How many lines in this data contain the string "Jupyter"? Reply with the number only.

****************

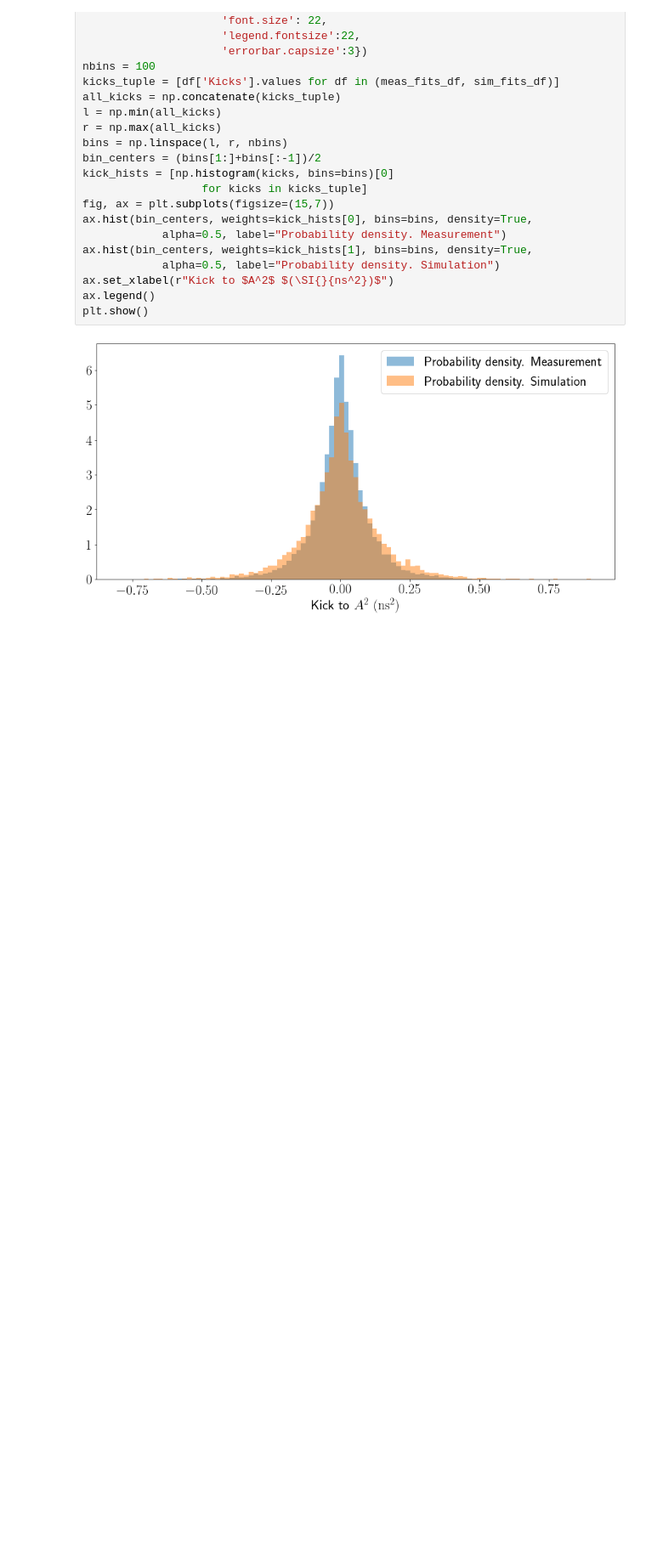
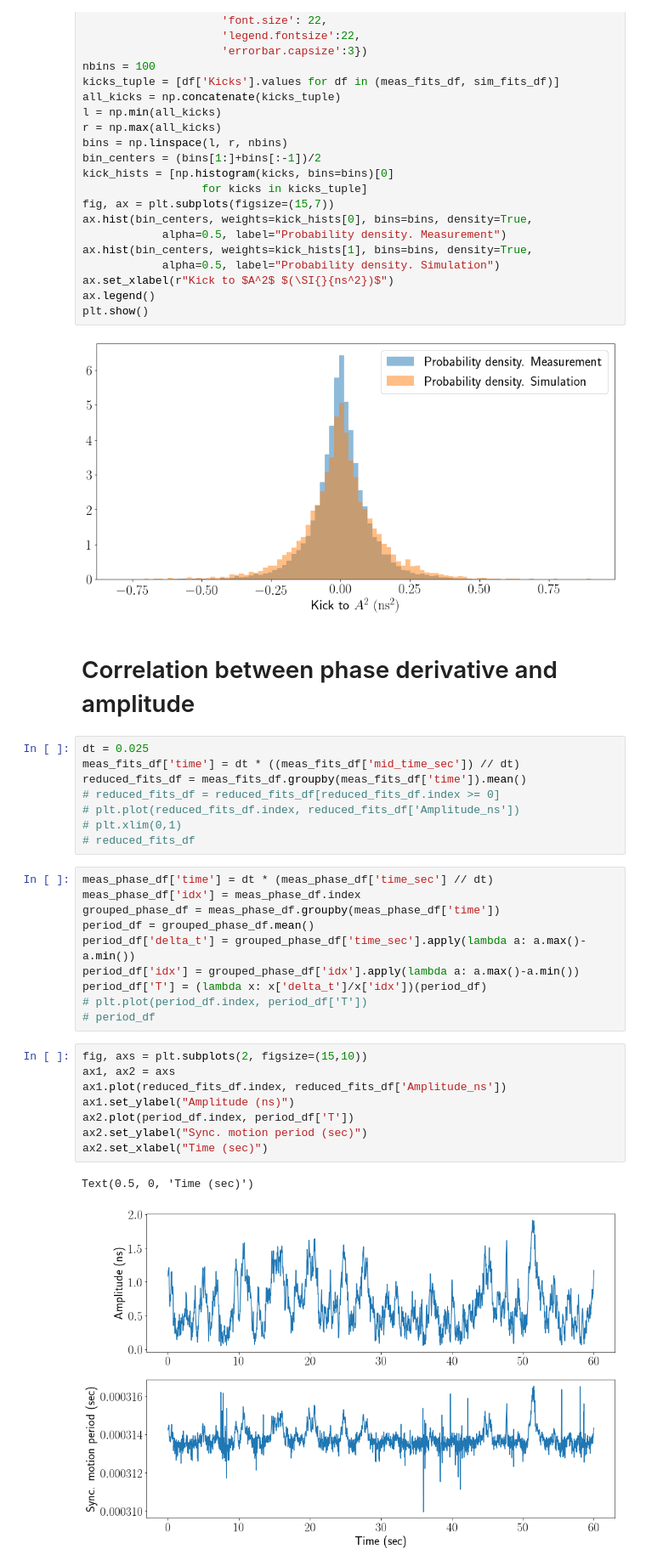
Before and after one commit to IharLobach/ursse, a Jupyter notebook: analyzing_collected_data/shifts/shift_02_28_2020/experiment_vs_simulation_random_walk.ipynb, the cells around one changed output. Shown: that part at 85% size. Cells and saved outputs as stored; diff of their text form; blank space fills up the shorter version.

```diff
--- a/analyzing_collected_data/shifts/shift_02_28_2020/experiment_vs_simulation_random_walk.ipynb
+++ b/analyzing_collected_data/shifts/shift_02_28_2020/experiment_vs_simulation_random_walk.ipynb
@@ -382,3 +382,34 @@ ax.legend()
 plt.show()
 # %% [output]
 [figure]
+# %% [markdown]
+# Correlation between phase derivative and amplitude
+# %%
+dt = 0.025
+meas_fits_df['time'] = dt * ((meas_fits_df['mid_time_sec']) // dt)
+reduced_fits_df = meas_fits_df.groupby(meas_fits_df['time']).mean()
+# reduced_fits_df = reduced_fits_df[reduced_fits_df.index >= 0]
+# plt.plot(reduced_fits_df.index, reduced_fits_df['Amplitude_ns'])
+# plt.xlim(0,1)
+# reduced_fits_df
+# %%
+meas_phase_df['time'] = dt * (meas_phase_df['time_sec'] // dt)
+meas_phase_df['idx'] = meas_phase_df.index
+grouped_phase_df = meas_phase_df.groupby(meas_phase_df['time'])
+period_df = grouped_phase_df.mean()
+period_df['delta_t'] = grouped_phase_df['time_sec'].apply(lambda a: a.max()-a.min())
+period_df['idx'] = grouped_phase_df['idx'].apply(lambda a: a.max()-a.min())
+period_df['T'] = (lambda x: x['delta_t']/x['idx'])(period_df)
+# plt.plot(period_df.index, period_df['T'])
+# period_df
+# %%
+fig, axs = plt.subplots(2, figsize=(15,10))
+ax1, ax2 = axs
+ax1.plot(reduced_fits_df.index, reduced_fits_df['Amplitude_ns'])
+ax1.set_ylabel("Amplitude (ns)")
+ax2.plot(period_df.index, period_df['T'])
+ax2.set_ylabel("Sync. motion period (sec)")
+ax2.set_xlabel("Time (sec)")
+# %% [output]
+Text(0.5, 0, 'Time (sec)')
+[figure, added]
```
Also changed, not shown: parts of 10 cells of this notebook, 3 other files.
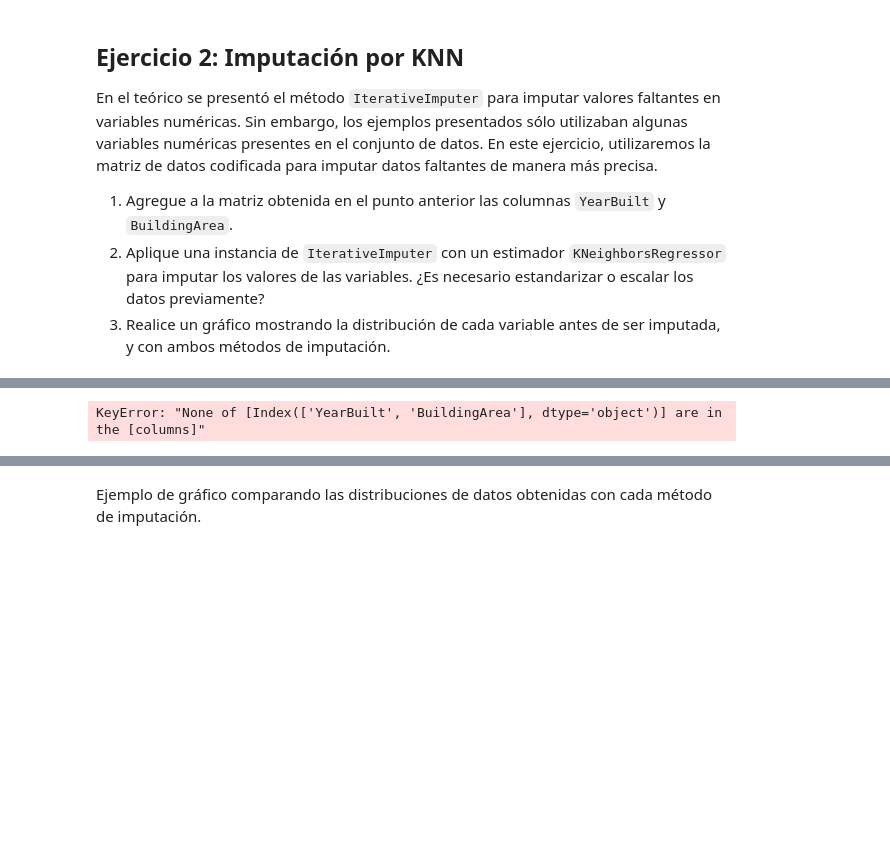
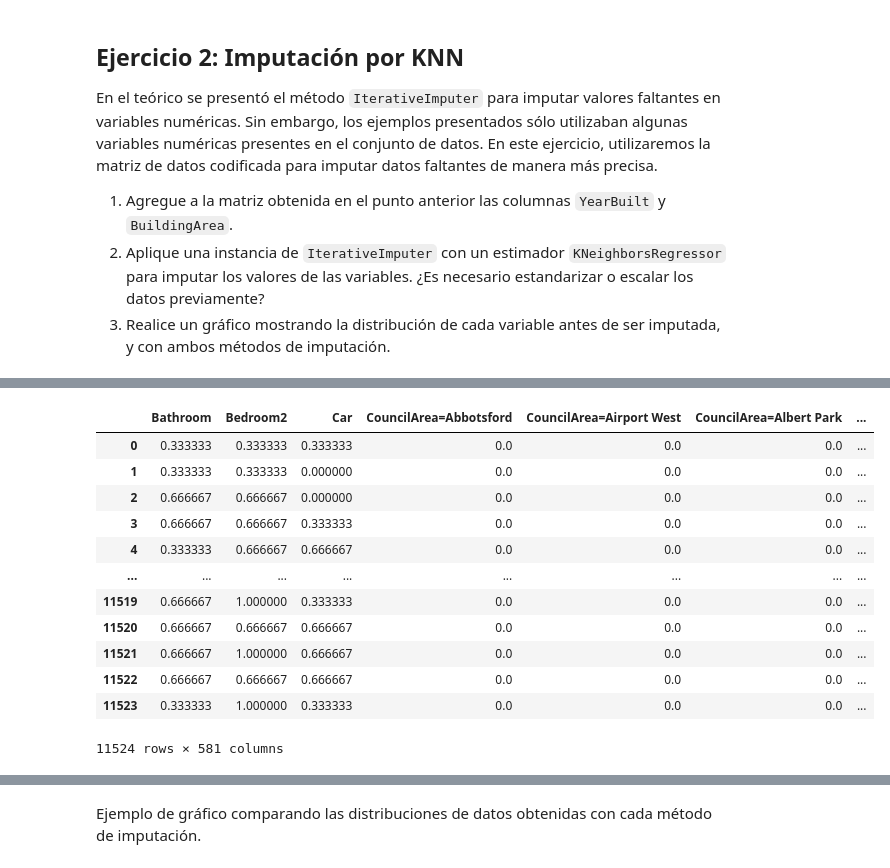
Before and after one commit to cgoviedo/Diplodatos, a Jupyter notebook: analisis_curacion/Entregable_Parte_2.ipynb, the cells around one changed output, grey strips where cells are left out. Drawn from its saved outputs; the diff is of its cells as text; code cells hidden in the pictures; blank space fills up the shorter version.

```diff
--- a/analisis_curacion/Entregable_Parte_2.ipynb
+++ b/analisis_curacion/Entregable_Parte_2.ipynb
@@ -234,0 +264,6 @@ melb_df
+# %%
+#Obtenemos todas las columnas que son numéricas
+melb_df_tmp = melb_df.select_dtypes(include=numpy.number)
+# %%
+#Sacamos del data set la columna Y (Price).
+melb_df_tmp = melb_df_tmp.drop('Price', axis = 1)
@@ -235,12 +297,26 @@ melb_df
+# %%
+melb_df_tmp
+# %% [output]
+|  | Bathroom | Bedroom2 | Car | CouncilArea=Abbotsford | CouncilArea=Airport West | CouncilArea=Albert Park | ... |
+| 0 | 0.333333 | 0.333333 | 0.333333 | 0.0 | 0.0 | 0.0 | ... |
+| 1 | 0.333333 | 0.333333 | 0.000000 | 0.0 | 0.0 | 0.0 | ... |
+| 2 | 0.666667 | 0.666667 | 0.000000 | 0.0 | 0.0 | 0.0 | ... |
+| 3 | 0.666667 | 0.666667 | 0.333333 | 0.0 | 0.0 | 0.0 | ... |
+| 4 | 0.333333 | 0.666667 | 0.666667 | 0.0 | 0.0 | 0.0 | ... |
+| ... | ... | ... | ... | ... | ... | ... | ... |
+| 11519 | 0.666667 | 1.000000 | 0.333333 | 0.0 | 0.0 | 0.0 | ... |
+| 11520 | 0.666667 | 0.666667 | 0.666667 | 0.0 | 0.0 | 0.0 | ... |
+| 11521 | 0.666667 | 1.000000 | 0.666667 | 0.0 | 0.0 | 0.0 | ... |
+| 11522 | 0.666667 | 0.666667 | 0.666667 | 0.0 | 0.0 | 0.0 | ... |
+| 11523 | 0.333333 | 1.000000 | 0.333333 | 0.0 | 0.0 | 0.0 | ... |
+11524 rows × 581 columns
 # %%
 from sklearn.experimental import enable_iterative_imputer
 from sklearn.neighbors import KNeighborsRegressor
 from sklearn.impute import IterativeImputer
 
-melb_data_mice = melb_df.copy(deep=True)
+melb_data_mice = melb_df_tmp.copy(deep=True)
 
-mice_imputer = IterativeImputer(random_state=0, estimator=KNeighborsRegressor())
+mice_imputer = IterativeImputer(random_state=0, estimator=KNeighborsRegressor() , verbose= 0 , max_iter = 20 , n_nearest_features = 1 )
 melb_data_mice[['YearBuilt','BuildingArea']] = mice_imputer.fit_transform(
     melb_data_mice[['YearBuilt', 'BuildingArea']])
-# %% [output]
-KeyError: "None of [Index(['YearBuilt', 'BuildingArea'], dtype='object')] are in the [columns]"
```
Also changed, not shown: parts of 22 cells of this notebook, 1 other file.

****************

» **Response to the task**:
2